- [PROBLEM TO WORK ON]: The response should consist of the data below, copied exactly, with no pictures in it.

[Saved data entries]
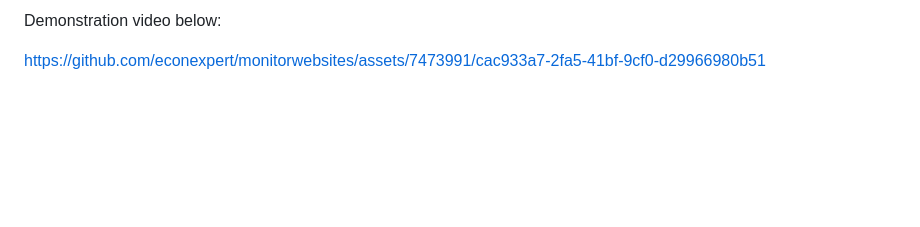
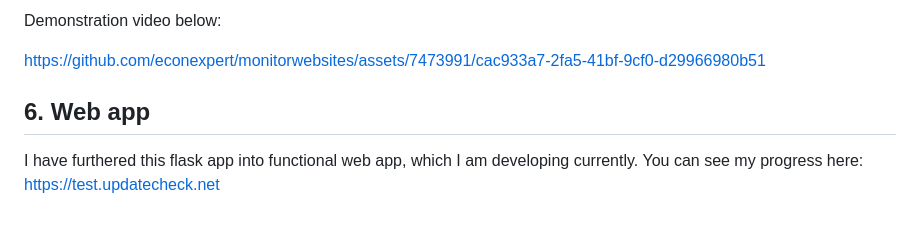
Before and after one commit to econexpert/monitorwebsites, a Markdown page: README.md, the part around the change. Drawn GitHub-style; blank space fills up the shorter version.

Commit message:
Update README.md add web app link
added link about my web app which I am developing.

```diff
--- a/README.md
+++ b/README.md
@@ -105,3 +105,7 @@ Demonstration video below:
 
 
 https://github.com/econexpert/monitorwebsites/assets/7473991/cac933a7-2fa5-41bf-9cf0-d29966980b51
+
+## 6. Web app
+I have furthered this flask app into functional web app, which I am developing currently.
+You can see my progress here:   https://test.updatecheck.net
```
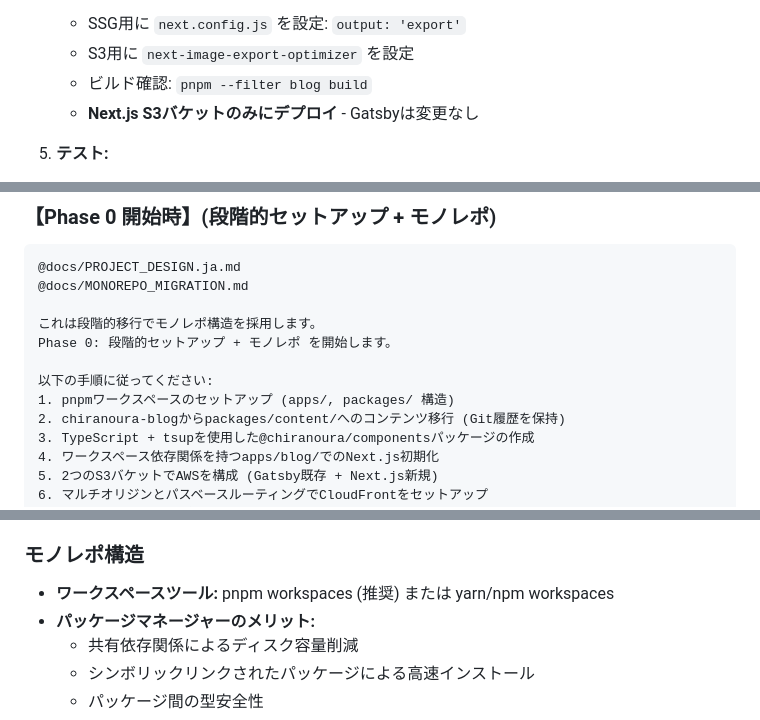
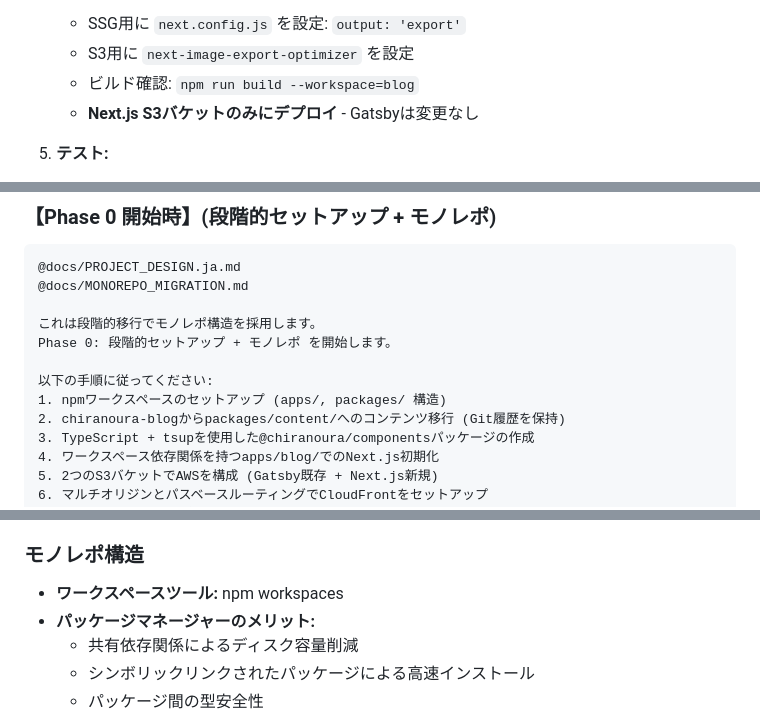
Before and after one commit to iray-tno/chirashi-js, a Markdown page: docs/PROJECT_DESIGN.ja.md, 3 parts joined by grey strips. Drawn GitHub-style.

```diff
--- a/docs/PROJECT_DESIGN.ja.md
+++ b/docs/PROJECT_DESIGN.ja.md
@@ -165,7 +163,7 @@ AIアシスタントには、以下のフェーズごとに指示を出し、完
 4. **ビルドとデプロイ:**
    * SSG用に `next.config.js` を設定: `output: 'export'`
    * S3用に `next-image-export-optimizer` を設定
-   * ビルド確認: `pnpm --filter blog build`
+   * ビルド確認: `npm run build --workspace=blog`
    * **Next.js S3バケットのみにデプロイ** - Gatsbyは変更なし
 
 5. **テスト:**
@@ -262,7 +260,7 @@ type Frontmatter = {
 Phase 0: 段階的セットアップ + モノレポ を開始します。
 
 以下の手順に従ってください:
-1. pnpmワークスペースのセットアップ (apps/, packages/ 構造)
+1. npmワークスペースのセットアップ (apps/, packages/ 構造)
 2. chiranoura-blogからpackages/content/へのコンテンツ移行 (Git履歴を保持)
 3. TypeScript + tsupを使用した@chiranoura/componentsパッケージの作成
 4. ワークスペース依存関係を持つapps/blog/でのNext.js初期化
@@ -359,7 +357,7 @@ Phase 4: 機能強化 です。以下の2つのReactコンポーネントを作
 
 ### モノレポ構造
 
-* **ワークスペースツール:** pnpm workspaces (推奨) または yarn/npm workspaces
+* **ワークスペースツール:** npm workspaces
 * **パッケージマネージャーのメリット:**
   * 共有依存関係によるディスク容量削減
   * シンボリックリンクされたパッケージによる高速インストール
```
Also changed, not shown: other parts of docs/PROJECT_DESIGN.ja.md (+9 -11 lines), docs/MONOREPO_MIGRATION.md (+46 -49 lines), docs/PROJECT_DESIGN.md (+12 -14 lines).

- [TASK SOLUTION]:
Before and after one commit to econexpert/monitorwebsites, a Markdown page: README.md, the part around the change. Drawn GitHub-style; blank space fills up the shorter version.

Commit message:
Update README.md add web app link
added link about my web app which I am developing.

```diff
--- a/README.md
+++ b/README.md
@@ -105,3 +105,7 @@ Demonstration video below:
 
 
 https://github.com/econexpert/monitorwebsites/assets/7473991/cac933a7-2fa5-41bf-9cf0-d29966980b51
+
+## 6. Web app
+I have furthered this flask app into functional web app, which I am developing currently.
+You can see my progress here:   https://test.updatecheck.net
```
Before and after one commit to iray-tno/chirashi-js, a Markdown page: docs/PROJECT_DESIGN.ja.md, 3 parts joined by grey strips. Drawn GitHub-style.

```diff
--- a/docs/PROJECT_DESIGN.ja.md
+++ b/docs/PROJECT_DESIGN.ja.md
@@ -165,7 +163,7 @@ AIアシスタントには、以下のフェーズごとに指示を出し、完
 4. **ビルドとデプロイ:**
    * SSG用に `next.config.js` を設定: `output: 'export'`
    * S3用に `next-image-export-optimizer` を設定
-   * ビルド確認: `pnpm --filter blog build`
+   * ビルド確認: `npm run build --workspace=blog`
    * **Next.js S3バケットのみにデプロイ** - Gatsbyは変更なし
 
 5. **テスト:**
@@ -262,7 +260,7 @@ type Frontmatter = {
 Phase 0: 段階的セットアップ + モノレポ を開始します。
 
 以下の手順に従ってください:
-1. pnpmワークスペースのセットアップ (apps/, packages/ 構造)
+1. npmワークスペースのセットアップ (apps/, packages/ 構造)
 2. chiranoura-blogからpackages/content/へのコンテンツ移行 (Git履歴を保持)
 3. TypeScript + tsupを使用した@chiranoura/componentsパッケージの作成
 4. ワークスペース依存関係を持つapps/blog/でのNext.js初期化
@@ -359,7 +357,7 @@ Phase 4: 機能強化 です。以下の2つのReactコンポーネントを作
 
 ### モノレポ構造
 
-* **ワークスペースツール:** pnpm workspaces (推奨) または yarn/npm workspaces
+* **ワークスペースツール:** npm workspaces
 * **パッケージマネージャーのメリット:**
   * 共有依存関係によるディスク容量削減
   * シンボリックリンクされたパッケージによる高速インストール
```
Also changed, not shown: other parts of docs/PROJECT_DESIGN.ja.md (+9 -11 lines), docs/MONOREPO_MIGRATION.md (+46 -49 lines), docs/PROJECT_DESIGN.md (+12 -14 lines).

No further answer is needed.